// Colin Spensley

Video rental store closures have become increasing more frequent in the last few years. Canadian-owned Rogers Video is noticeably struggling, with various locations in Richmond, North Vancouver, Surrey, and Whistler all shutting down in the past year. This August, after seeking bankruptcy protection only months before, Blockbuster threw in the towel and closed all remaining Canadian stores. Even local companies have been affected: Main St.’s Happy Bats Cinema shut its doors for the last time on Mar. 25, 2011 due to rising rent and a drop in rental demand.

Fans of cinema must now turn to smaller independent stores which specialize in niche films, or to HMV, which has recently converted more than half its stock to cinema and video games. It’s unclear, however, whether or not these two specialties are enough to save a market that once dominated home entertainment for the past twenty-odd years.

As consumers look more and more towards an online marketplace for shopping and entertainment purposes, many local Vancouver businesses in the music and video market have had to either scale down or close completely. Iconic Kitsilano movie store Videomatica shocked the public in May of 2011 by announcing they would be closing that summer.

Videomatica had reached a cult status similar to that of the movies they rented out for almost 28 years at their location on West 4th Ave. "More foreign films than in New York or Los Angeles," Jodie Foster, one of Videomatica’s many celebrity guests, was quoted as saying on the store’s website. The Videomatica store on West 4th Ave. was as much a part of the community was it was a retail store. Sadly, Videomatica locked its doors and taped up the drop-off slot for the last time on Nov. 9, 2011.

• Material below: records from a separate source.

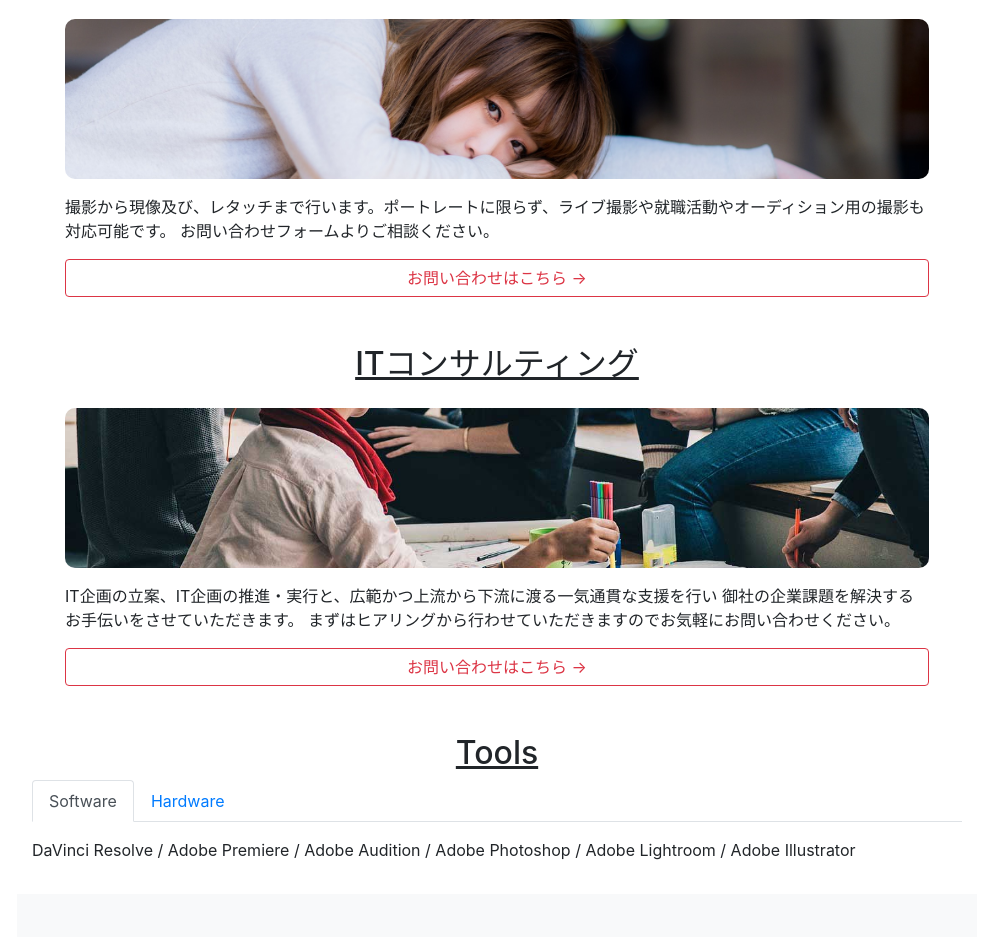
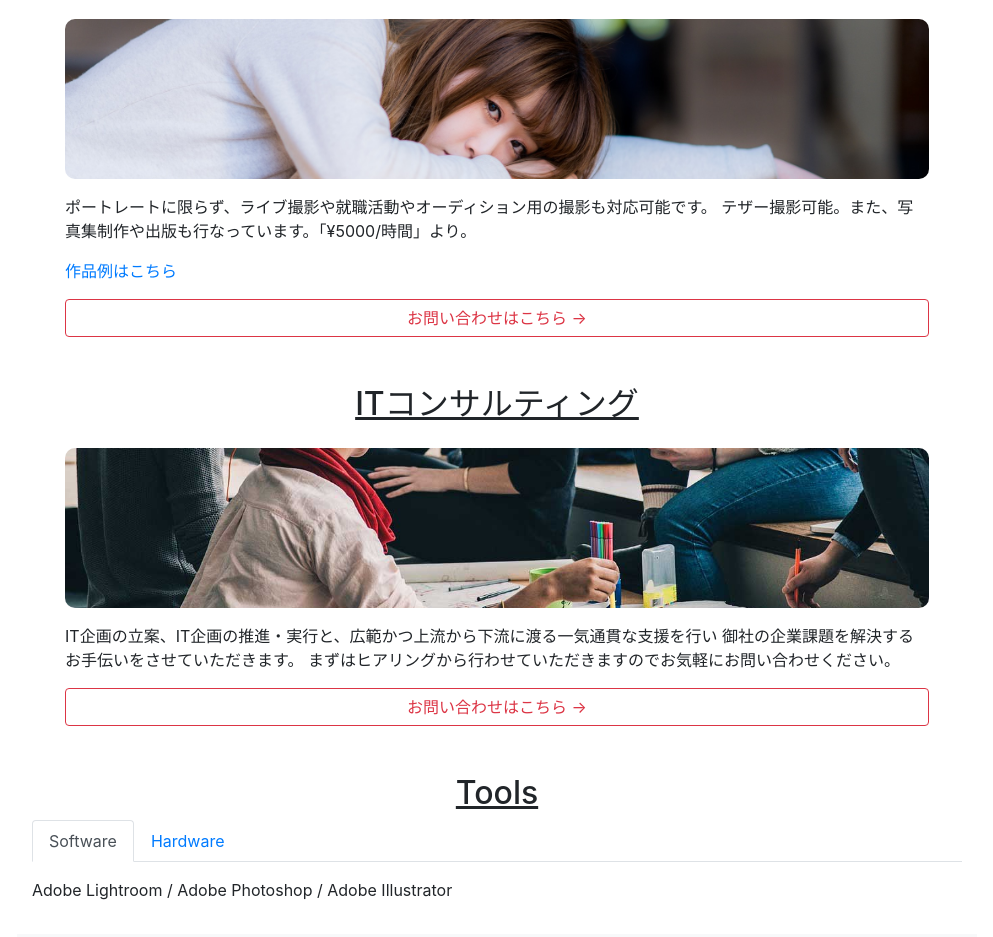
Before and after one commit to nyapp/apptech.hp, a plain HTML site: page index.html in a window 1280 px wide. Shown: the part 377-1314 px from the top of the page, without its empty margins (143-1136 px from the left). Drawn offline with Linux system fonts and the light colour scheme.

Commit message:
Update index.html
address and sentence Changed

```diff
--- a/index.html
+++ b/index.html
@@ -57,8 +57,10 @@
                     </div>
           <div class="row">
             <div class="col-md-12">
-              <p>撮影から現像及び、レタッチまで行います。ポートレートに限らず、ライブ撮影や就職活動やオーディション用の撮影も対応可能です。
-              お問い合わせフォームよりご相談ください。</p>
+              <p>
+              ポートレートに限らず、ライブ撮影や就職活動やオーディション用の撮影も対応可能です。
+              テザー撮影可能。また、写真集制作や出版も行なっています。「¥5000/時間」より。</p>
+              <p><a href="https://brave1020.myportfolio.com" class="link-secondary">作品例はこちら</a></p>
             </div>
           </div>
           <a href="https://goo.gl/forms/BPYVaAPUplGIqih72" target="_blank"><button type="button" class="btn btn-outline-danger col-md-12">お問い合わせはこちら -></button></a>
@@ -103,10 +105,10 @@
             </ul>
             <div class="tab-content py-3">
               <div id="Software" class="tab-pane active">
-                <p>DaVinci Resolve / Adobe Premiere / Adobe Audition / Adobe Photoshop / Adobe Lightroom / Adobe Illustrator</p>
+                <p>Adobe Lightroom / Adobe Photoshop / Adobe Illustrator</p>
               </div>
               <div id="Hardware" class="tab-pane">
-                <p>SONY ILCE-6400 / SONY ILCE-7M3 / SONY SEL24F14GM / SONY SEL2870 / SONY SEL50F18F / SONY SEL70300G / SONY SEL85F14GM</p>
+                <p>SONY ILCE-6400 / SONY ILCE-7M3 / SONY SEL24F14GM / SONY SEL85F14GM / SONY FE24-105G OSS</p>
               </div>
             </div>
           </div>
@@ -119,7 +121,7 @@
       </body>
       <footer id="address" class="text-center text-muted py-4">
         <p><b>Apptech</b>　代表：田村勇樹
-          <br>〒810-0004 福岡市中央区渡辺通3-10-24-505
+          <br>〒810-0027 福岡県福岡市中央区御所ヶ谷２ー１５ー１０２
           <br> brave.1020@gmail.com
           <br></p>
         </footer>
```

However, all hope is not lost for Videomatica and fans of obscure titles like I Bought a Vampire Motorcycle. In an effort to change with the times, Videomatica has reduced its stock to sales only and moved in with fellow media legend Zulu Records with business beginning on Nov. 13.

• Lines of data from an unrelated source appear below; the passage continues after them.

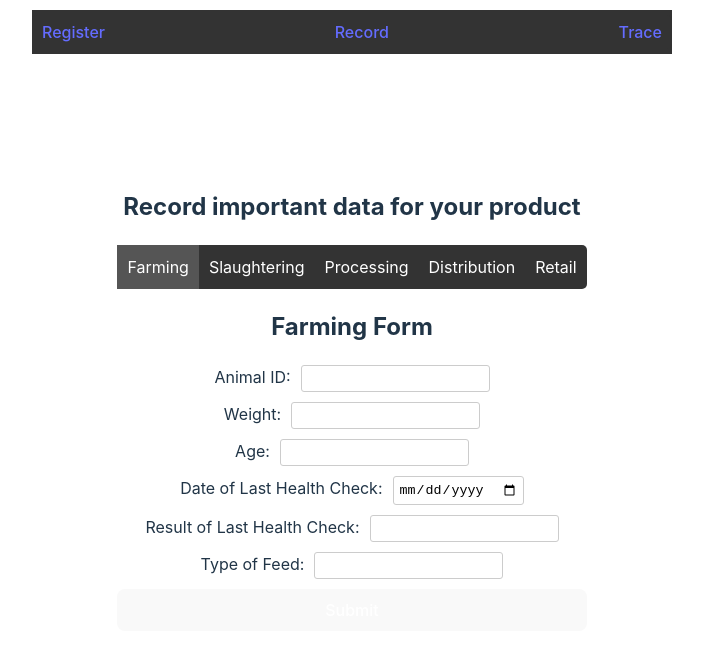
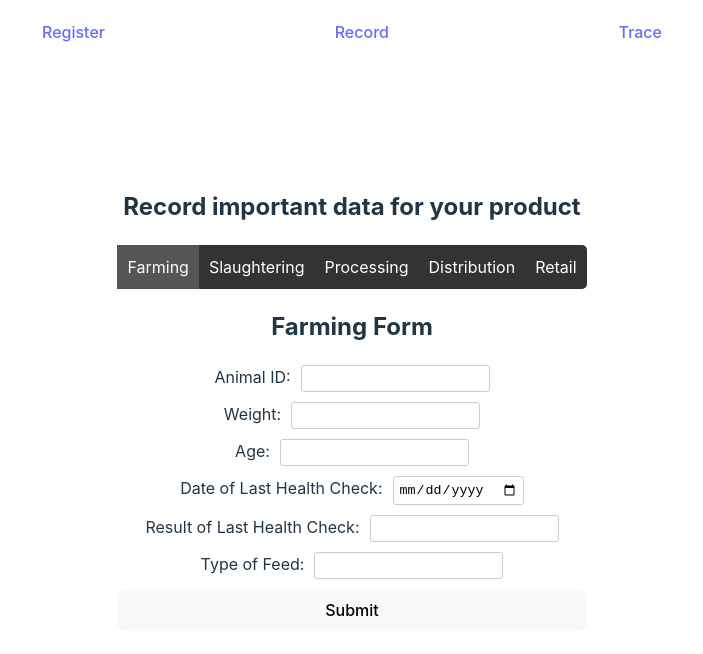
Before and after one commit to ukush/HalalTrace, a React (Vite) app in the folder client/: page /record in a window 1280 px wide. Shown: the top 654 px of the page, without its empty margins (288-991 px from the left). Built offline with nearby package versions, Linux system fonts and the light colour scheme.

Commit message:
changed styles

```diff
--- a/client/src/App.css
+++ b/client/src/App.css
@@ -96,21 +96,19 @@ input, select {
 }
 
 button {
-  padding: 8px 12px;
-  border: none;
-  background-color: #007bff;
-  color: white;
-  border-radius: 3px;
+  border: 1px solid gray;
+  border-radius: 10px;
   cursor: pointer;
 }
 
 button:hover {
-  background-color: #0056b3;
+  background-color: green;
+  color: white;
+  border: 1px solid gray;
 }
 
 /* Navbar Styles */
 .navbar {
-  background-color: #333;
   padding: 5px 0; /* Adjusted padding */
   position: fixed; /* Fixed positioning */
   width: 50%; /* 50% width */
@@ -126,13 +124,16 @@ button:hover {
   margin: 0;
   display: flex;
   justify-content: space-between;
+  background-color: white;
 }
 
 .navbar li {
   cursor: pointer;
   padding: 5px 10px; /* Adjusted padding */
-  color: white;
+  color: blueviolet;
 }
+
+.navbar li
 
 .navbar li.active {
   background-color: #555;
--- a/client/src/components/forms/Events/Farming.jsx
+++ b/client/src/components/forms/Events/Farming.jsx
@@ -57,7 +57,7 @@ function FarmingForm({ onSubmit }) {
             <label htmlFor="feedType">Type of Feed:</label>
             <input type="text" id="feedType" name="feedType" value={formData.feedType} onChange={handleInputChange} required/>
           </div>
-          <button type="submit">Submit</button>
+          <button className='farming-submit' type="submit">Submit</button>
         </form>
       )}
     </div>
```
Also changed, not shown: 1 other file (tests, documents, lock files or other folders).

The two stores have shared the same block of West 4th for approximately 20 years. Although Videomatica will occupy only a third of one side of Zulu’s massive storefront, they will still continue to provide quality DVD and Blu-Ray films for sale.

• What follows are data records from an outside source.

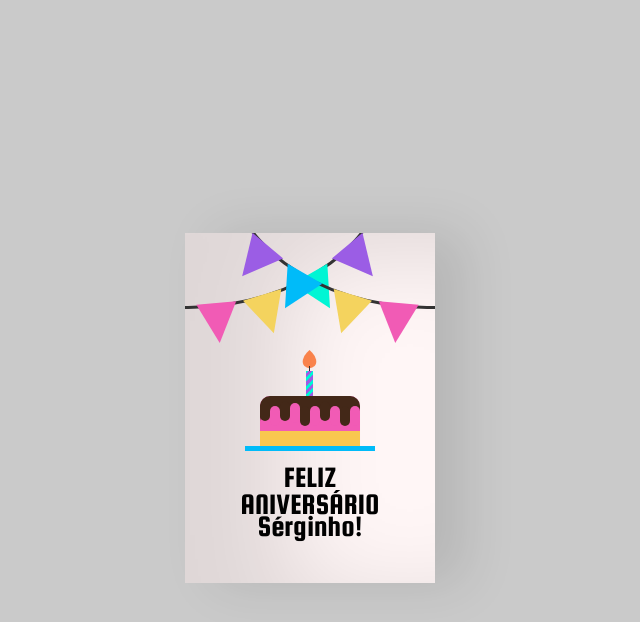
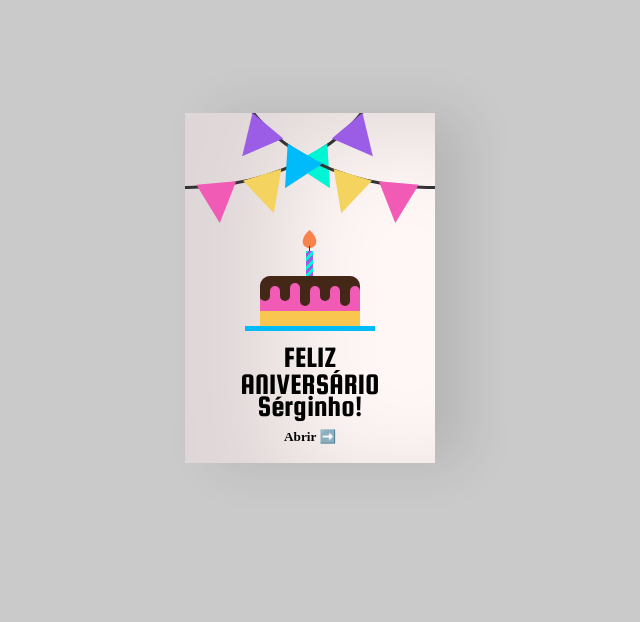
Before and after one commit to sergio-slima/happy-birthday, a plain HTML site: page index.html in a window 1280 px wide. Shown: the whole page, without its empty margins (330-970 px from the left). Drawn offline with Linux system fonts and the light colour scheme.

Commit message:
ajustes no projeto

```diff
--- a/css/style.css
+++ b/css/style.css
@@ -2,7 +2,7 @@ body {
     display: flex;
     align-items: center;
     justify-content: center;
-    height:100vh;
+    height:70vh;
     background-color: rgba(168, 167, 167, 0.6);
   }
   /*Create the card container*/
@@ -73,6 +73,12 @@ body {
 
   .toyou {
     top:123px;
+  }
+
+  .here {
+    position: relative;
+    text-align: center;
+    top:100px;
   }
 
   .bday {
--- a/index.html
+++ b/index.html
@@ -19,6 +19,7 @@
             <h3 class="happy">FELIZ</h3>
             <h2 class="bday">ANIVERSÁRIO</h2>
             <h3 class="toyou">Sérginho!</h3>
+            <h5 class="here">Abrir ➡️</h5>
         </div>
         <div class="wrap-deco">
             <div class="decorations"></div>
```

The destiny of the rest of Videomatica’s huge collection of VHS tapes and DVDs is still up in the air. Videomatica has been accepting donations in order to send titles to one or more yetto- be-determined universities. They accept any dollar amount, but for $25, cinephiles can select a specific title to save.

Following the model of many large retail chain closures in the last few years, HMV, Canada’s largest DVD and Blu-Ray retailer announced the closure of its flagship store on the corner of Robson and Burrard early November.

“The last thing that we want to do is leave Vancouver’s downtown … but a store of that magnitude unfortunately does not fit into our long-term real estate strategy,” explains Nick Williams, President of HMV, in an interview with the Vancouver Sun. The colossal 50,000 square foot, three-story mega-store couldn’t keep up with the times, or the staggering $100,000 monthly rent.

While larger companies flounder, a few small local businesses are looking to change the way people view a movie rental store. Black Dog Video maintains two successful locations: one on Commercial Drive, and another on Cambie Street. They have been quite successful in overcoming the digital media hump, staying ahead of the game with a few clever ideas.

Manager Jessica Delisle explains, “We have a sense of community in our store. It’s kind of like a bar, people come in and hang out and never leave. People get something social out of it.” Black Dog shows a movie every Wednesday after their Cambie store closes at 10pm as part of a series called Unthank Cinema.

Local video stores like Cinephile, Black Dog, and Videomatica have managed to stay in business throughout the various technological renewals of music and film. By maintaining a strong stock they are still able to fill a niche market: “We have a huge cult, horror, and foreign film selection,” says Delisle. “We have music documentaries and rare films you could just never find at Blockbuster.”

Indeed, the stock of these smaller video stores often dwarfs their counterparts. It’s not always enough, though: Videomatica’s full collection was five times as large as the 7,000 titles offered by Netflix. If all goes well, their full rental archive will live on in the hands of academics.

// Colin Spensley, Writer
// Illustration by Stefan Tosheff

Enjoy it? Share this on Facebook


© 2011 The Capilano Courier. phone: 604.984.4949 fax: 604.984.1787 email: